I’ve been lurking TTAC for a few years now and I really enjoy visiting the site every day. I think I’ve learned quite a bit about how to get the most out of my cars. Here’s my most recent car issue: I recently inherited a 2004 Honda Accord EX-V6 with an automatic transmission. It was purchased new and only has about 44K miles on it.
The problem is this – it hasn’t moved in 4 years. It was in good condition before and was being driven daily. However, when the owner passed away, it was transferred to someone who doesn’t drive and that person left it sitting in a garage for 4 years until I got it.
Traditionally, I have not been very hands-on in my car care, but am starting to take baby steps into fixing things myself. My current ride is a 2004 Acura TSX 6-speed manual that I bought new and currently has about 150K miles on it. Aside from a few cosmetic issues, the car runs perfectly and has been reliable so far. I also love driving the TSX (especially due to the 6-speed), so until recently, I didn’t have any plans on replacing it.
So my question to you is this:
Should I –
(1) Sell the Accord as-is?
(2) Get the Accord running again and sell it? If I take this option, how much do you think it would cost to get a non-running Accord in running condition?
(3) Get the Accord running again, use it as my daily driver, and sell the TSX? How reliable of a daily driver do you think the Accord would be after sitting for so long?
Thanks in advance for your help!
Option #1 is a non-starter…literally! Get it? (snort)
Since you like the TSX, maybe cash from the Accord’s sale is better for you. It’s probably worth more to someone else! Invest the proceeds, save it for a rainy day, give it to charity, or burn it away in a Hunter S. Thompson-esque bender in Vegas…whatever man, it’s all good.
So I recommend option #2, as it probably needs very little work to be a clean and awesome ride for craigslist, AutoTrader, Edmunds, local classifieds, etc. Here’s the stuff I recommend to recondition a car like this to ensure buyer confidence and a fat profit for yourself. In no particular order:
- Thoroughly detail inside and out, it might take a full day for a car sitting that long. Anyone can do this, and it’s very rewarding if you like to get your hands dirty.
- New tires: they might be flat spotted and are definitely not inspiring buyer confidence if they are original with that much age/mileage.
- New Battery: don’t forget to save the receipts!
- New fuel filter, after you run the old gas thru the system.
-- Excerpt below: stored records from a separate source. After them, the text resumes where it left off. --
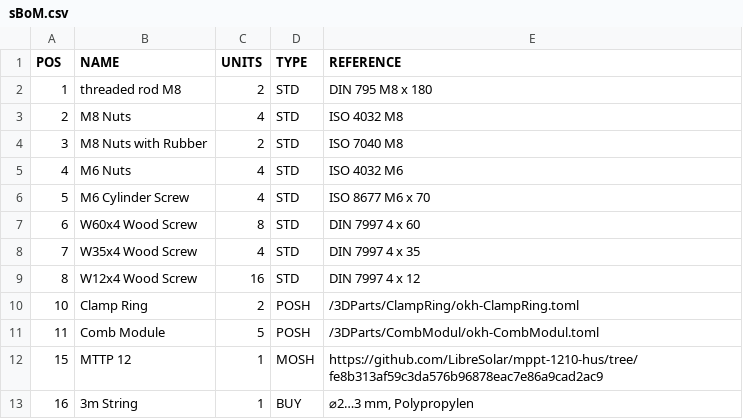
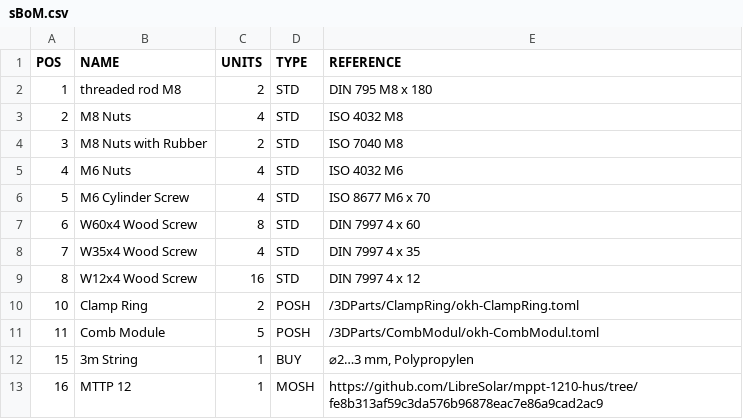
Before and after one commit to OPEN-NEXT/LOSH-dummy-MOSH-D, a CSV file: sBoM.csv, drawn as a sheet.

```diff
--- a/sBoM.csv
+++ b/sBoM.csv
@@ -11,3 +11,3 @@ POS	NAME	UNITS	TYPE	REFERENCE
 11	Comb Module	5	POSH	/3DParts/CombModul/okh-CombModul.toml
-15	MTTP 12	1	MOSH	https://github.com/LibreSolar/mppt-1210-hus/tree/fe8b313af59c3da576b96878eac7e86a9cad2ac9
-16	3m String	1	BUY	⌀2…3 mm, Polypropylen
+15	3m String	1	BUY	⌀2…3 mm, Polypropylen
+16	MTTP 12	1	MOSH	https://github.com/LibreSolar/mppt-1210-hus/tree/fe8b313af59c3da576b96878eac7e86a9cad2ac9
```
Also changed, not shown: 4 other files.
Or dump the old gas out, if it won’t run on what’s in the tank. You might need a mechanic for this, if you don’t trust your skills.
- Oil Change, coolant change too.
- If it’s an EX with leather (aren’t they all?), marinate the hides in leather conditioner. Baby oil works in a pinch.
- Drive for a week or so, see if anything else goes wrong. Definitely run the HVAC system and deodorize if needed.
Honestly, given the low mileage and late-model status of this Honda, I don’t think it’ll need anything else! If outdoor storage, rat infestation, etc are mitigating circumstances we aren’t aware of, perhaps option #1 isn’t a bad idea.
Send your queries to sajeev@thetruthaboutcars.